Work request. Everything in the entries except the pictures should be copied exactly.
■ ■ ■ ■ ■ ■ ■
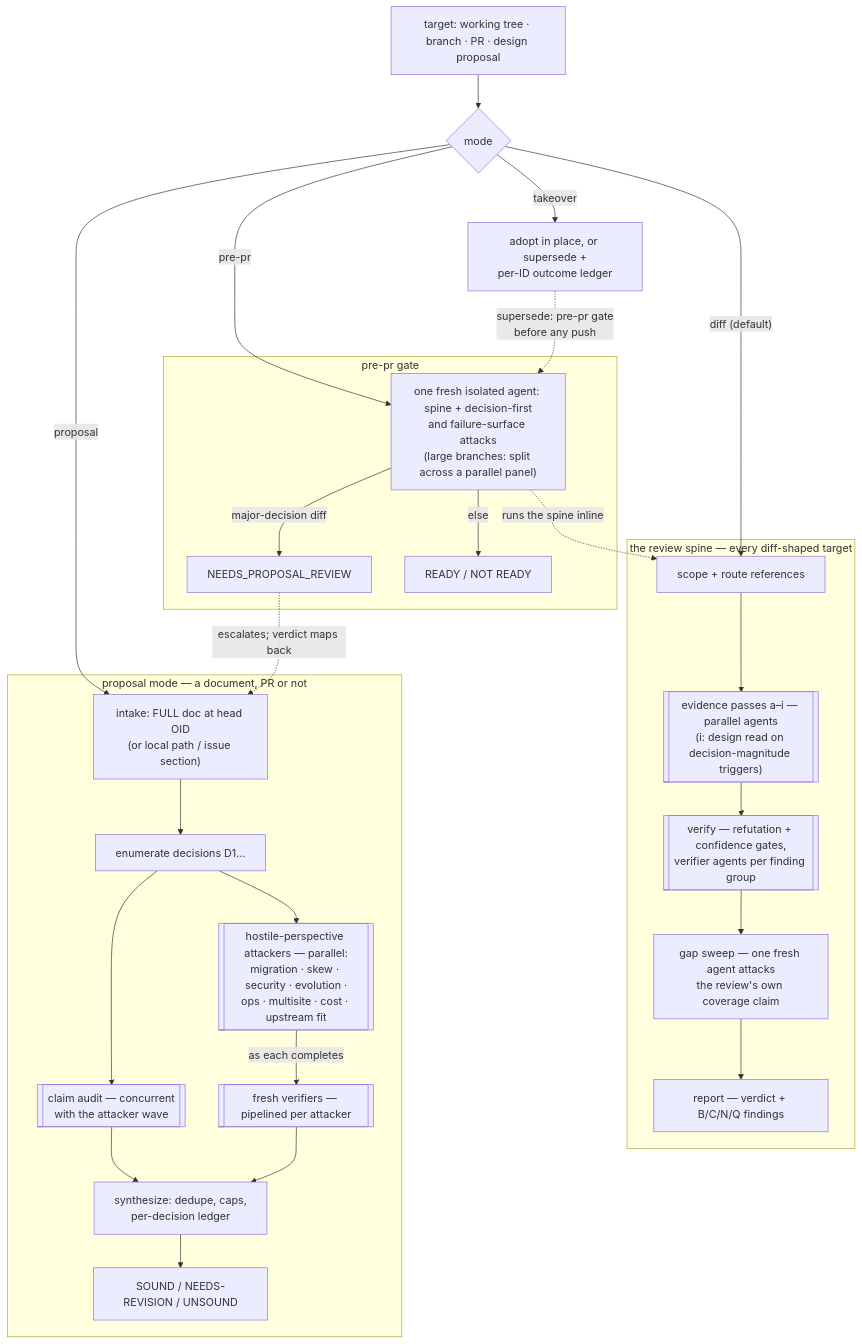
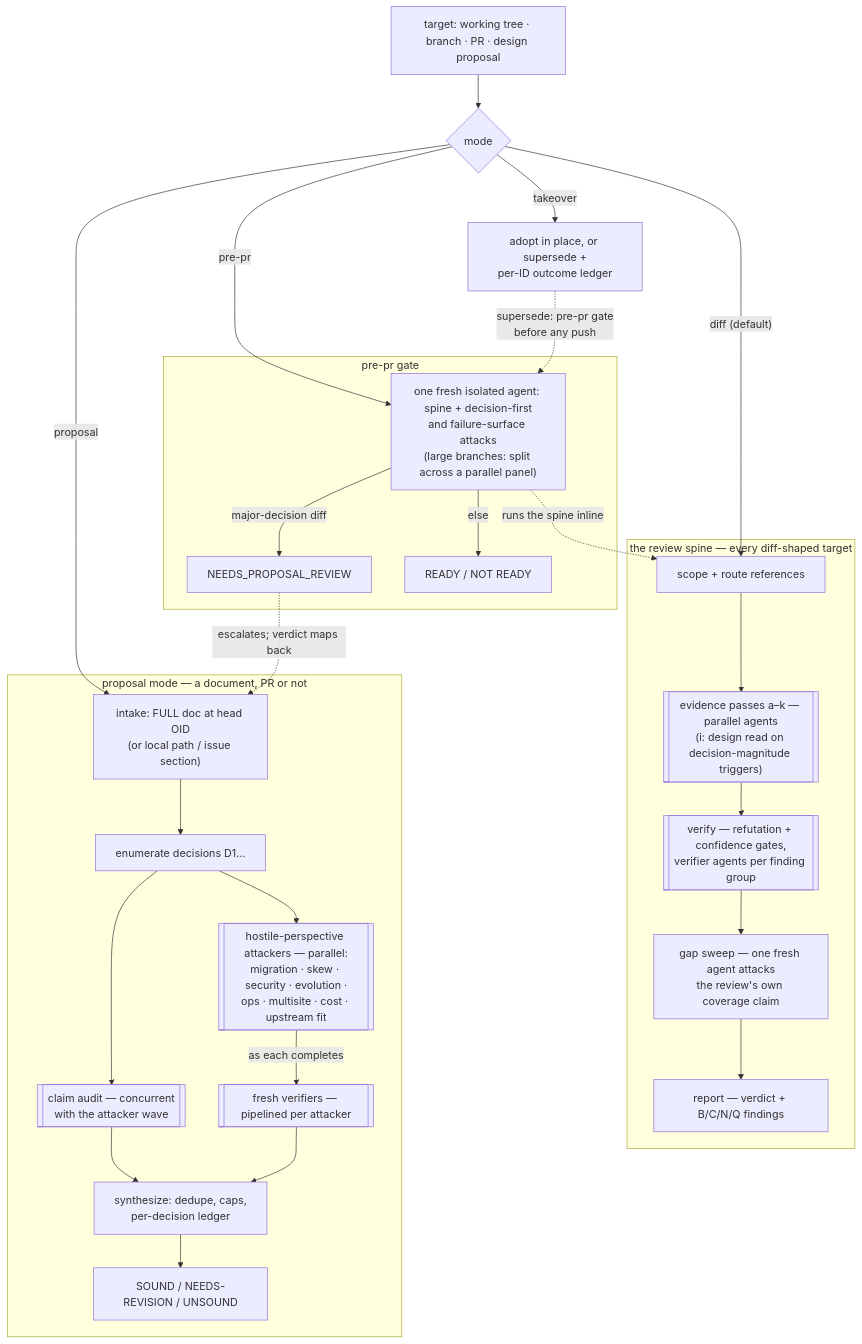
One commit to jhoblitt/rook-claude changed the diagram in README.md. Above: the diagram before and after it, drawn with Mermaid. The commit also changed other lines of this file and 24 other files, not shown here.

````diff
--- a/README.md
+++ b/README.md
@@ -72,35 +72,35 @@
 ```mermaid
 flowchart TD
     T["target: working tree · branch · PR · design proposal"] --> M{mode}
 
     M -->|"diff (default)"| S1
     M -->|pre-pr| G1
     M -->|proposal| P1
     M -->|takeover| K1["adopt in place, or supersede +<br/>per-ID outcome ledger"]
 
     subgraph SPINE["the review spine — every diff-shaped target"]
-        S1["scope + route references"] --> S2[["evidence passes a–i — parallel agents<br/>(i: design read on decision-magnitude triggers)"]]
+        S1["scope + route references"] --> S2[["evidence passes a–k — parallel agents<br/>(i: design read on decision-magnitude triggers)"]]
         S2 --> S3[["verify — refutation + confidence gates,<br/>verifier agents per finding group"]]
         S3 --> S4["gap sweep — one fresh agent attacks<br/>the review's own coverage claim"]
         S4 --> S5["report — verdict + B/C/N/Q findings"]
     end
 
     subgraph GATE["pre-pr gate"]
         G1["one fresh isolated agent: spine + decision-first<br/>and failure-surface attacks<br/>(large branches: split across a parallel panel)"] -->|major-decision diff| G4["NEEDS_PROPOSAL_REVIEW"]
         G1 -->|else| G3["READY / NOT READY"]
     end
 
     subgraph PROP["proposal mode — a document, PR or not"]
         P1["intake: FULL doc at head OID<br/>(or local path / issue section)"] --> P2["enumerate decisions D1…"]
         P2 --> P3[["claim audit — concurrent<br/>with the attacker wave"]]
         P2 --> P4[["hostile-perspective attackers — parallel:<br/>migration · skew · security · evolution ·<br/>ops · multisite · cost · upstream fit"]]
         P4 -->|as each completes| P5[["fresh verifiers — pipelined per attacker"]]
         P3 --> P6["synthesize: dedupe, caps,<br/>per-decision ledger"]
         P5 --> P6
         P6 --> P7["SOUND / NEEDS-REVISION / UNSOUND"]
     end
 
     G1 -.->|"runs the spine inline"| S1
     G4 -.->|"escalates; verdict maps back"| P1
     K1 -.->|"supersede: pre-pr gate<br/>before any push"| G1
 ```
````
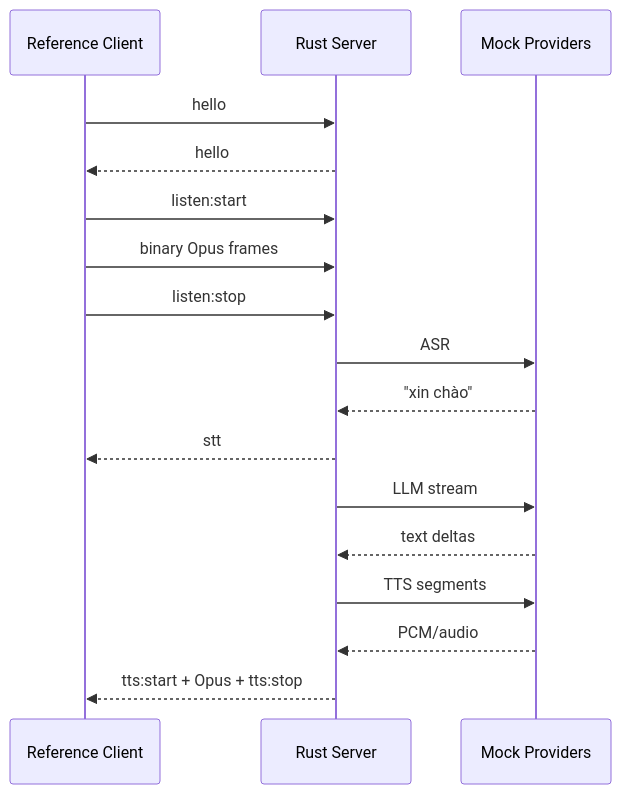
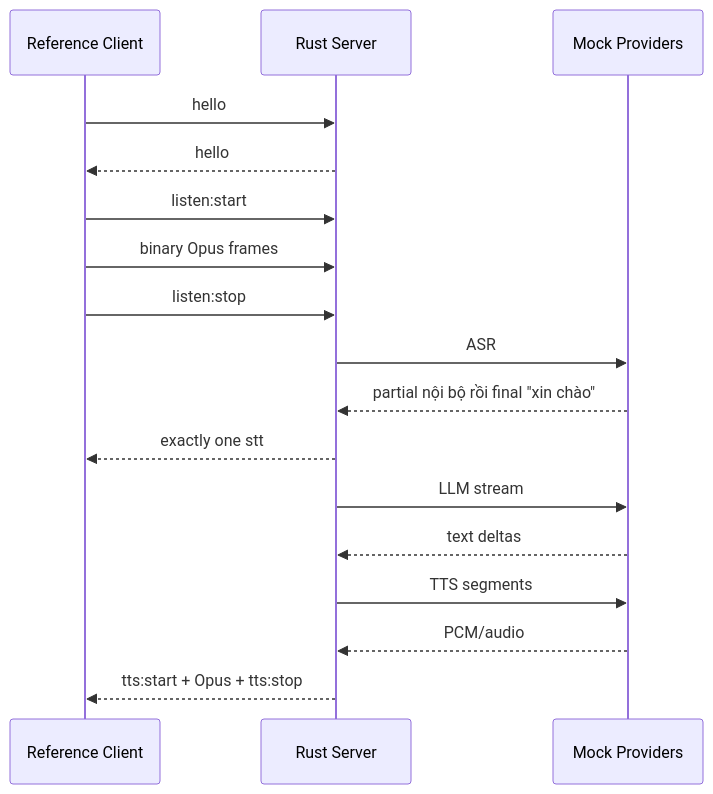
One commit to hailp-vn38/ai-agent-voice changed the diagram in docs/testing/06-e2e.md. Above: the diagram before and after it, drawn with Mermaid. The commit also changed other lines of this file and 57 other files, not shown here.

````diff
--- a/docs/testing/06-e2e.md
+++ b/docs/testing/06-e2e.md
@@ -7,19 +7,19 @@
 ```mermaid
 sequenceDiagram
   participant C as Reference Client
   participant S as Rust Server
   participant M as Mock Providers
   C->>S: hello
   S-->>C: hello
   C->>S: listen:start
   C->>S: binary Opus frames
   C->>S: listen:stop
   S->>M: ASR
-  M-->>S: "xin chào"
-  S-->>C: stt
+  M-->>S: partial nội bộ rồi final "xin chào"
+  S-->>C: exactly one stt
   S->>M: LLM stream
   M-->>S: text deltas
   S->>M: TTS segments
   M-->>S: PCM/audio
   S-->>C: tts:start + Opus + tts:stop
 ```
````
■ ■ ■ ■ ■ ■ ■
Response.
One commit to jhoblitt/rook-claude changed the diagram in README.md. Above: the diagram before and after it, drawn with Mermaid. The commit also changed other lines of this file and 24 other files, not shown here.

````diff
--- a/README.md
+++ b/README.md
@@ -72,35 +72,35 @@
 ```mermaid
 flowchart TD
     T["target: working tree · branch · PR · design proposal"] --> M{mode}
 
     M -->|"diff (default)"| S1
     M -->|pre-pr| G1
     M -->|proposal| P1
     M -->|takeover| K1["adopt in place, or supersede +<br/>per-ID outcome ledger"]
 
     subgraph SPINE["the review spine — every diff-shaped target"]
-        S1["scope + route references"] --> S2[["evidence passes a–i — parallel agents<br/>(i: design read on decision-magnitude triggers)"]]
+        S1["scope + route references"] --> S2[["evidence passes a–k — parallel agents<br/>(i: design read on decision-magnitude triggers)"]]
         S2 --> S3[["verify — refutation + confidence gates,<br/>verifier agents per finding group"]]
         S3 --> S4["gap sweep — one fresh agent attacks<br/>the review's own coverage claim"]
         S4 --> S5["report — verdict + B/C/N/Q findings"]
     end
 
     subgraph GATE["pre-pr gate"]
         G1["one fresh isolated agent: spine + decision-first<br/>and failure-surface attacks<br/>(large branches: split across a parallel panel)"] -->|major-decision diff| G4["NEEDS_PROPOSAL_REVIEW"]
         G1 -->|else| G3["READY / NOT READY"]
     end
 
     subgraph PROP["proposal mode — a document, PR or not"]
         P1["intake: FULL doc at head OID<br/>(or local path / issue section)"] --> P2["enumerate decisions D1…"]
         P2 --> P3[["claim audit — concurrent<br/>with the attacker wave"]]
         P2 --> P4[["hostile-perspective attackers — parallel:<br/>migration · skew · security · evolution ·<br/>ops · multisite · cost · upstream fit"]]
         P4 -->|as each completes| P5[["fresh verifiers — pipelined per attacker"]]
         P3 --> P6["synthesize: dedupe, caps,<br/>per-decision ledger"]
         P5 --> P6
         P6 --> P7["SOUND / NEEDS-REVISION / UNSOUND"]
     end
 
     G1 -.->|"runs the spine inline"| S1
     G4 -.->|"escalates; verdict maps back"| P1
     K1 -.->|"supersede: pre-pr gate<br/>before any push"| G1
 ```
````
One commit to hailp-vn38/ai-agent-voice changed the diagram in docs/testing/06-e2e.md. Above: the diagram before and after it, drawn with Mermaid. The commit also changed other lines of this file and 57 other files, not shown here.

````diff
--- a/docs/testing/06-e2e.md
+++ b/docs/testing/06-e2e.md
@@ -7,19 +7,19 @@
 ```mermaid
 sequenceDiagram
   participant C as Reference Client
   participant S as Rust Server
   participant M as Mock Providers
   C->>S: hello
   S-->>C: hello
   C->>S: listen:start
   C->>S: binary Opus frames
   C->>S: listen:stop
   S->>M: ASR
-  M-->>S: "xin chào"
-  S-->>C: stt
+  M-->>S: partial nội bộ rồi final "xin chào"
+  S-->>C: exactly one stt
   S->>M: LLM stream
   M-->>S: text deltas
   S->>M: TTS segments
   M-->>S: PCM/audio
   S-->>C: tts:start + Opus + tts:stop
 ```
````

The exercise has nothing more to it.